YOUR INSTRUCTIONS -
In the entries that follow, which lines hold the string "AndroidManifest"? List them.

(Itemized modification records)
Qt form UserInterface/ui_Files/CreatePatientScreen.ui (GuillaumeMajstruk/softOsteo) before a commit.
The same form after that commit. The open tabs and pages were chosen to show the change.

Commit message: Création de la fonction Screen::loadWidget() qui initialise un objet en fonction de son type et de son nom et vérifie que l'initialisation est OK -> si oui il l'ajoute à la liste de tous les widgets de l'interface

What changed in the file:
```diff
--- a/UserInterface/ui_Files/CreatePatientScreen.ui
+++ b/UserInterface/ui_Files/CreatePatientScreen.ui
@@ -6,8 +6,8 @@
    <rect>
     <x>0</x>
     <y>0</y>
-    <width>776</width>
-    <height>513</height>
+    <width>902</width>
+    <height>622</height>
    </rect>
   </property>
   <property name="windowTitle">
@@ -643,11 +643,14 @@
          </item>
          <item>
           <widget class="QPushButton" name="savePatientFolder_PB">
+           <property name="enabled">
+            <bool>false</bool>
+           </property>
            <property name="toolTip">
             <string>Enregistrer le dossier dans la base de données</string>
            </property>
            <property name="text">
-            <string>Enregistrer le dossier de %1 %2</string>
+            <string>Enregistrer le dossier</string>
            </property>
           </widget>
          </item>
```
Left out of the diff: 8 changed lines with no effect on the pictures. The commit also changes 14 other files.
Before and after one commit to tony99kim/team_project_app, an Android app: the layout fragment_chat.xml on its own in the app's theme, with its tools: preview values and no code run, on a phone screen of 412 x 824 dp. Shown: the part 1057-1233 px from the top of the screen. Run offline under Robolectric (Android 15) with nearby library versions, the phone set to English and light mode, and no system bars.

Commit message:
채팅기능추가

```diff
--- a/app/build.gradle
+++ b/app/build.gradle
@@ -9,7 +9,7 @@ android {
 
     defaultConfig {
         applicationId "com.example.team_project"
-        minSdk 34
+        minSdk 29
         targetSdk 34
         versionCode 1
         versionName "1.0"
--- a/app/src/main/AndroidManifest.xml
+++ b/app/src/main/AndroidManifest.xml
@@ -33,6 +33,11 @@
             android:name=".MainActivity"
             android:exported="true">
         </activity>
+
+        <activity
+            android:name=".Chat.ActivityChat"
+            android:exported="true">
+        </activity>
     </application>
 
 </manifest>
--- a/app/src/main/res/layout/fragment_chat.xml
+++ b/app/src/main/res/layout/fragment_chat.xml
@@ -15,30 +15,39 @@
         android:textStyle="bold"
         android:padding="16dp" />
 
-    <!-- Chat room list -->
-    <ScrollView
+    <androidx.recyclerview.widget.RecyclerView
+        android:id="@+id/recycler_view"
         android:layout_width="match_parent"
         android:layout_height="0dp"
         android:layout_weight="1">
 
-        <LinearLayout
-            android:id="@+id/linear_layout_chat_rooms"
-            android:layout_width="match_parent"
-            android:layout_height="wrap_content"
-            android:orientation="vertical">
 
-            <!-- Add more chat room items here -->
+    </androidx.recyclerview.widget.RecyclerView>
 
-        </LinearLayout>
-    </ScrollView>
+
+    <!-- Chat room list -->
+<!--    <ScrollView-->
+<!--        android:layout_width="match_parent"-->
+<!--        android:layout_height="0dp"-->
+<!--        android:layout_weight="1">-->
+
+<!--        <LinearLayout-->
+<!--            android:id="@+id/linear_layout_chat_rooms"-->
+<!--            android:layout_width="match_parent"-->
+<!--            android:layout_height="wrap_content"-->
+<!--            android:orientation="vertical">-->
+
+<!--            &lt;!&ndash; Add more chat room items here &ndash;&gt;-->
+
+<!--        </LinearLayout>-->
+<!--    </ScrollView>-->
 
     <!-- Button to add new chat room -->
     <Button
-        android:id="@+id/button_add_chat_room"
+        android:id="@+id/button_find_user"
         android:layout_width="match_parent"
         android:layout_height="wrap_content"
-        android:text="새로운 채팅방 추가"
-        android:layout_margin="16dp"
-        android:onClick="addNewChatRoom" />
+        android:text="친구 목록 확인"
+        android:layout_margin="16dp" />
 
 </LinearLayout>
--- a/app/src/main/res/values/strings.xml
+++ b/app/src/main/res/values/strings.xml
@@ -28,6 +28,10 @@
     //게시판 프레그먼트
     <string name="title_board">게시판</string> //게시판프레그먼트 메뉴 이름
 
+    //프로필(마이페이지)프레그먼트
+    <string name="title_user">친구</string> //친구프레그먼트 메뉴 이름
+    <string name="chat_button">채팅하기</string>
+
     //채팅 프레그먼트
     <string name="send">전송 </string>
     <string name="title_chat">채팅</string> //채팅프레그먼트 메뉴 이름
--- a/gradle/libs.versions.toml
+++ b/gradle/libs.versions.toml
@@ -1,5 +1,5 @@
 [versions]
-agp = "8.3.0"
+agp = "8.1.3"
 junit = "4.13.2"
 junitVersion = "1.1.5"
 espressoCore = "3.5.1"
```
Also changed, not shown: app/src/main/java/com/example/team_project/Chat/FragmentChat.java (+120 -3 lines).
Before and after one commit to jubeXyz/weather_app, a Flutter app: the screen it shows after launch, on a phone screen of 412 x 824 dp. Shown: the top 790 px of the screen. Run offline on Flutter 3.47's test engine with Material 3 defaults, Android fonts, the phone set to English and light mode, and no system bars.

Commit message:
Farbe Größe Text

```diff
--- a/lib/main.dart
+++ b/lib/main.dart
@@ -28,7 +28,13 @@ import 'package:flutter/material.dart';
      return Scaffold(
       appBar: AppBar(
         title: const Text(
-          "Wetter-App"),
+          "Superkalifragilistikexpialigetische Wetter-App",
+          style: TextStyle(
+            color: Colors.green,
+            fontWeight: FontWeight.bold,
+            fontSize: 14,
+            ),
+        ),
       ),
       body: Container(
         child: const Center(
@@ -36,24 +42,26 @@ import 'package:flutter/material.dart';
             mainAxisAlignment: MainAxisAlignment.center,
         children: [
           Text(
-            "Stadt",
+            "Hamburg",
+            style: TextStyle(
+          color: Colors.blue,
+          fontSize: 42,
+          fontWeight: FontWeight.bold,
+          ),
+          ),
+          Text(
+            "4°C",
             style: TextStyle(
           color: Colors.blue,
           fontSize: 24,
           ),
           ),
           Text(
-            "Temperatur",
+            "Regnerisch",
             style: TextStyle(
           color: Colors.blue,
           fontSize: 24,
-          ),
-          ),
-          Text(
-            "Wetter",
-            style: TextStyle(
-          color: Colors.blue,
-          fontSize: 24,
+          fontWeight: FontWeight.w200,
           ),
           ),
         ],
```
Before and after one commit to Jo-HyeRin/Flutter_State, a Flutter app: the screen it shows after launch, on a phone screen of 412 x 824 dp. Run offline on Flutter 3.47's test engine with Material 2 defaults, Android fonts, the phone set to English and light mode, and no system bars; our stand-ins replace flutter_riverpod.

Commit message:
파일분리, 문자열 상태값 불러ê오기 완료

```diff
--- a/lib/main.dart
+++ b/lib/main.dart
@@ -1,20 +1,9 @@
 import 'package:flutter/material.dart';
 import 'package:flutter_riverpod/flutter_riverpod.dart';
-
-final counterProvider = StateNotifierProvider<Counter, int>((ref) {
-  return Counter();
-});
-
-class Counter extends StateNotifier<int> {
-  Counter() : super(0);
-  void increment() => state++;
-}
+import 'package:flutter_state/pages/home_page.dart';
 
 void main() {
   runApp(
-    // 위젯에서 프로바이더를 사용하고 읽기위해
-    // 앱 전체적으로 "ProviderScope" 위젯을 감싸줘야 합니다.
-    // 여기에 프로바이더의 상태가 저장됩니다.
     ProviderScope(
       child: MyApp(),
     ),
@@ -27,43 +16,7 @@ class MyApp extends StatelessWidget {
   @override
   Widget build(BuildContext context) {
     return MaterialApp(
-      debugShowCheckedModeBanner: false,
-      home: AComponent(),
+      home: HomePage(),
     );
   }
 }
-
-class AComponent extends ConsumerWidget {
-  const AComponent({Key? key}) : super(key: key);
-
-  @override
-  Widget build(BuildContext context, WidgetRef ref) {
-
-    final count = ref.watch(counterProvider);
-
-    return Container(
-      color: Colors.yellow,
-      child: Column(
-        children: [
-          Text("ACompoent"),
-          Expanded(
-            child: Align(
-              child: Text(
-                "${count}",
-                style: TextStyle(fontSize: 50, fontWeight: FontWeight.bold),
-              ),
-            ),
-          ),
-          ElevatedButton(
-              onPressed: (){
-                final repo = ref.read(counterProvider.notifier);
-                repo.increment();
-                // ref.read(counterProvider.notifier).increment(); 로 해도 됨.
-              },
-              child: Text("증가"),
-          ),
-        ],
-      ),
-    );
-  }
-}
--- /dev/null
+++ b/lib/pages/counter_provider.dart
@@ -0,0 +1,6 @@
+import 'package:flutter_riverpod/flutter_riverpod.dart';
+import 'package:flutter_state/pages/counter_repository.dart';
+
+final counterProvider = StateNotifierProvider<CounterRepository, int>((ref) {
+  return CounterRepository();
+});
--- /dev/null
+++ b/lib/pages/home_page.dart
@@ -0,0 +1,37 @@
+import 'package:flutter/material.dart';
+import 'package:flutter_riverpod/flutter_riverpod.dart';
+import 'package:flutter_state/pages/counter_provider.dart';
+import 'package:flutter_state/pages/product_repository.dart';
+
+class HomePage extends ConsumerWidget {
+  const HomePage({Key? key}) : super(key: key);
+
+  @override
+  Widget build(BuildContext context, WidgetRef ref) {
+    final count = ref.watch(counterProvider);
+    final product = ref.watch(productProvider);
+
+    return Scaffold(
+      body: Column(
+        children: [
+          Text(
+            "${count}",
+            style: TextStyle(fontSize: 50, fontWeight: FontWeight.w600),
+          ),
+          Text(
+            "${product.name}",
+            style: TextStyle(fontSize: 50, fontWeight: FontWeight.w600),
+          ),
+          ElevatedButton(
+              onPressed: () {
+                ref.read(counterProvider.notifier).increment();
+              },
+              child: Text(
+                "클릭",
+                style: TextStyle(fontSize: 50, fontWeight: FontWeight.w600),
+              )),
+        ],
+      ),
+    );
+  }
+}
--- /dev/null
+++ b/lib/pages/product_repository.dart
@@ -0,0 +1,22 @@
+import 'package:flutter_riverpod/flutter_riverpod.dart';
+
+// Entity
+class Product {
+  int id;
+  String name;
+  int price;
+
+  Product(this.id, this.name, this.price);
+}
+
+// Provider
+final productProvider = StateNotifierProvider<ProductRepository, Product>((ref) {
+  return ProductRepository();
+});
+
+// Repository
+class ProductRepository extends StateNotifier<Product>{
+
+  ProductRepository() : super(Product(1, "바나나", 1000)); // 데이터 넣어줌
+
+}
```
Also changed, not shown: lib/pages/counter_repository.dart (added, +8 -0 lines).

YOUR SOLUTION -
--- a/app/src/main/AndroidManifest.xml
+++ b/app/src/main/AndroidManifest.xml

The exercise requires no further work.